This week on Forbes:
(1) Report: DraftKings Is Aggressively Shopping For Sports Betting Partnerships In New Jersey;
(2) Wasserman Hires Veteran NFL Agents Doug Hendrickson And CJ LaBoy;
(3) Leading Sports Data Company Defends MLB And NBA ‘Integrity Fee’ Demand;
(4) Pelicans Forward Anthony Davis Adds ExxonMobil Partnership;
(5) Why Lamar Jackson Should Reconsider Not Hiring An Agent

This week on Inc.:
(1) Watching Video Games Is Now Bigger Than Traditional Spectator Sporting Events;
(2) Skillz Mobile Esports Platform Sets New Run Rate of $200 Million;
(3) How the Chicago Bulls Are Making Digital Strategy a Priority for Growth;
(4) Sports Bet Discovery Startup Raises $3 Million Led by Early FanDuel Investor;
(5) Jay Glazer’s Key to Branching out Is Making Sure Each Avenue Builds the Others

And as always, the weekly wrap-up:



By Darren Heitner

Darren Heitner created Sports Agent Blog as a New Year's Resolution on December 31, 2005. Originally titled, "I Want To Be A Sports Agent," the website was founded with the intention of causing Heitner to learn more about the profession that he wanted to join, meet reputable individuals in the space and force himself to stay on top of the latest news and trends.
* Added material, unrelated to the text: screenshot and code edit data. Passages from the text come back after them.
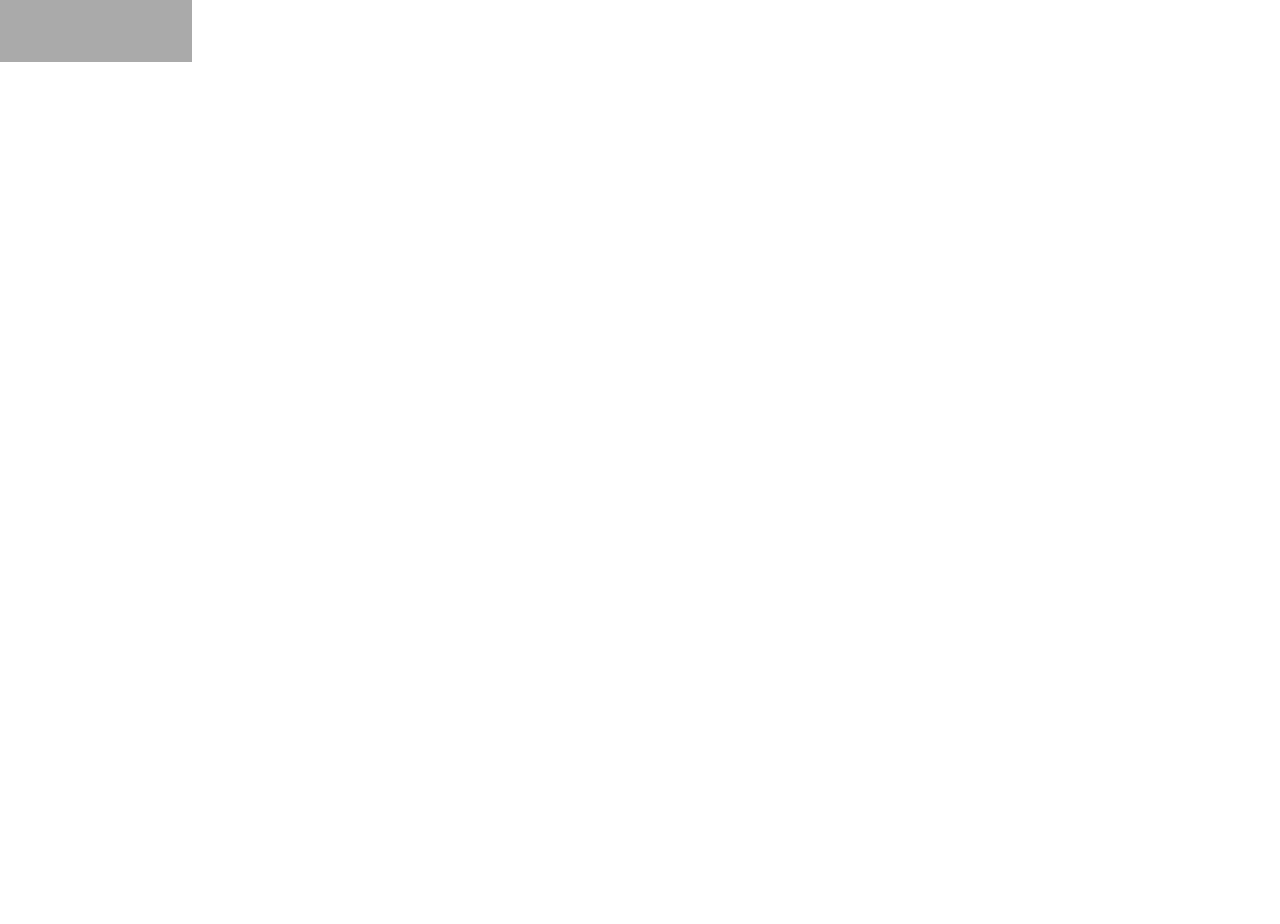
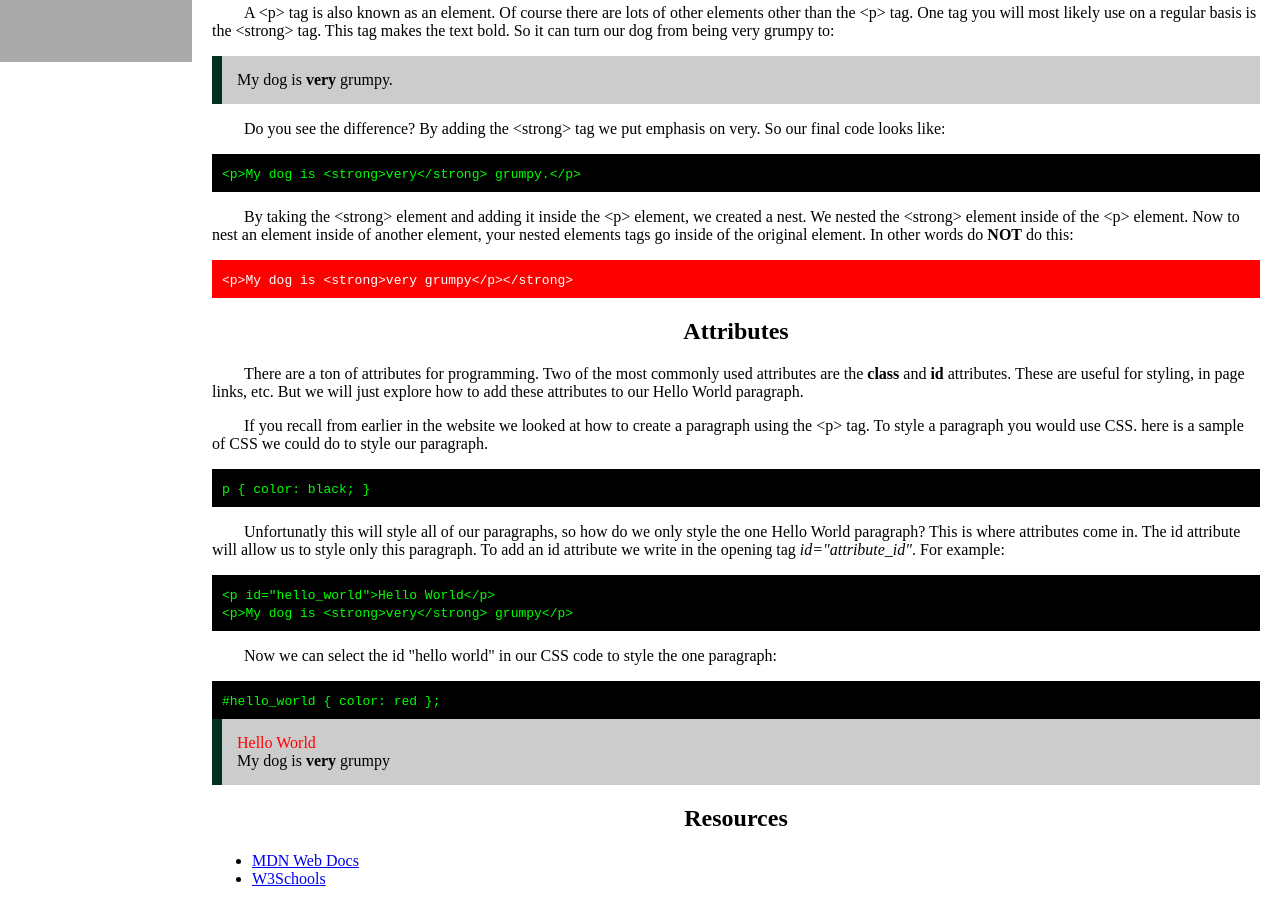
Before and after one commit to Jeremiah-Bogard/Technical-Documentation, a plain HTML site: page index.html in a window 1280 px wide. Shown: the part 738-1662 px from the top of the page. Before the commit the page ends 800 px from the top, so only its background shows below. Drawn offline with Linux system fonts and the light colour scheme.

Commit message:
Update index.html

```diff
--- a/index.html
+++ b/index.html
@@ -26,9 +26,20 @@
         <tr>
           <td><a class="nav-link" href="#The_Meaning">The Meaning</a></td>
         </tr>
+        <tr>
+          <td><a class="nav-link" href="#Nesting_Elements">Nesting Elements</a></td>
+        </tr>
+        <tr>
+          <td><a class="nav-link" href="#Attributes">Attributes</a></td>
+        </tr>
+        <tr>
+          <td><a class="nav-link" href="#Resources">Resources</a></td>
+        </tr>
       </table>
 
     </nav>
+
+    <button id="toggleNav">&#60;</button>
 
     <main id="main-doc">
 
@@ -68,6 +79,81 @@
         </ul>
       </section>
 
+      <section class="main-section" id="Nesting_Elements">
+
+        <header>
+          <h2>Nesting Elements</h2>
+        </header>
+
+        <p>A &#60;p&#62; tag is also known as an element. Of course there are lots of other elements other than the &#60;p&#62; tag. One tag you will most likely use on a regular basis is the &#60;strong&#62; tag. This tag makes the text bold. So it can turn our dog from being very grumpy to:</p>
+
+        <div class="exampleRslt">
+          My dog is <strong>very</strong> grumpy.
+        </div>
+
+        <p>Do you see the difference? By adding the &#60;strong&#62; tag we put emphasis on very. So our final code looks like:</p>
+
+        <div class="exampleCode"><code>
+          &#60;p&#62;My dog is &#60;strong&#62;very&#60;/strong&#62; grumpy.&#60;/p&#62;
+        </code></div>
+
+        <p>By taking the &#60;strong&#62; element and adding it inside the &#60;p&#62; element, we created a nest. We nested the &#60;strong&#62; element inside of the &#60;p&#62; element. Now to nest an element inside of another element, your nested elements tags go inside of the original element. In other words do <strong>NOT</strong> do this:</p>
+
+        <div class="exampleCode" style="background-color: #f00; color: #fff;"><code>
+          &#60;p&#62;My dog is &#60;strong&#62;very grumpy&#60;/p&#62;&#60;/strong&#62;
+         </code><div>
+
+      </section>
+
+      <section class="main-section" id="Attributes">
+
+        <header>
+          <h2>Attributes</h2>
+        </header>
+
+        <p>There are a ton of attributes for programming. Two of the most commonly used attributes are the <strong>class</strong> and <strong>id</strong> attributes. These are useful for styling, in page links, etc. But we will just explore how to add these attributes to our Hello World paragraph.</p>
+
+        <p>If you recall from earlier in the website we looked at how to create a paragraph using the &#60;p&#62; tag. To style a paragraph you would use CSS. here is a sample of CSS we could do to style our paragraph.</p>
+
+        <div class="exampleCode"><code>
+          p {
+            color: black;
+          }
+        </code></div>
+
+        <p>Unfortunatly this will style all of our paragraphs, so how do we only style the one Hello World paragraph? This is where attributes come in. The id attribute will allow us to style only this paragraph. To add an id attribute we write in the opening tag <em>id="attribute_id"</em>. For example:</p>
+
+        <div class="exampleCode"><code>
+          &#60;p id="hello_world"&#62;Hello World&#60;/p&#62;<br>
+          &#60;p&#62;My dog is &#60;strong&#62;very&#60;/strong&#62; grumpy&#60;/p&#62;
+        </code></div>
+
+        <p>Now we can select the id "hello world" in our CSS code to style the one paragraph:</p>
+
+        <div class="exampleCode"><code>
+          #hello_world { color: red };
+        </code></div>
+
+        <div class="exampleRslt">
+          <span style="color: red">Hello World</span><br>
+          My dog is <strong>very</strong> grumpy
+        </div>
+
+      </section>
+
+      <section class="main-section" id="Resources">
+
+        <header>
+          <h2>Resources</h2>
+        </header>
+
+        <ul>
+          <li><a target="_blank" href="https://developer.mozilla.org/en-US/docs/Learn/HTML/Introduction_to_HTML/Getting_started">MDN Web Docs</a></li>
+          <li><a target="_blank" href="https://w3schools.com">W3Schools</a></li>
+        </ul>
+
+      </section>
+
     </main>
 
     <script src="https://cdn.freecodecamp.org/testable-projects-fcc/v1/bundle.js"></script>
```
Heitner now runs Heitner Legal, P.L.L.C., which is a law firm with many practice areas, including sports law and contract law. Heitner has represented numerous athletes and sports agents as legal counsel. He has also served as an Adjunct Professor at Indiana University Bloomington from 2011-2014, where he created and taught a course titled, Sport Agency Management, which included subjects ranging from NCAA regulations to athlete agent certification and the rules governing the profession. Heitner serves as an Adjunct Professor at the University of Florida Levin College of Law, where he teaches a Sports Law class that includes case law surrounding athlete agents and the NCAA rules.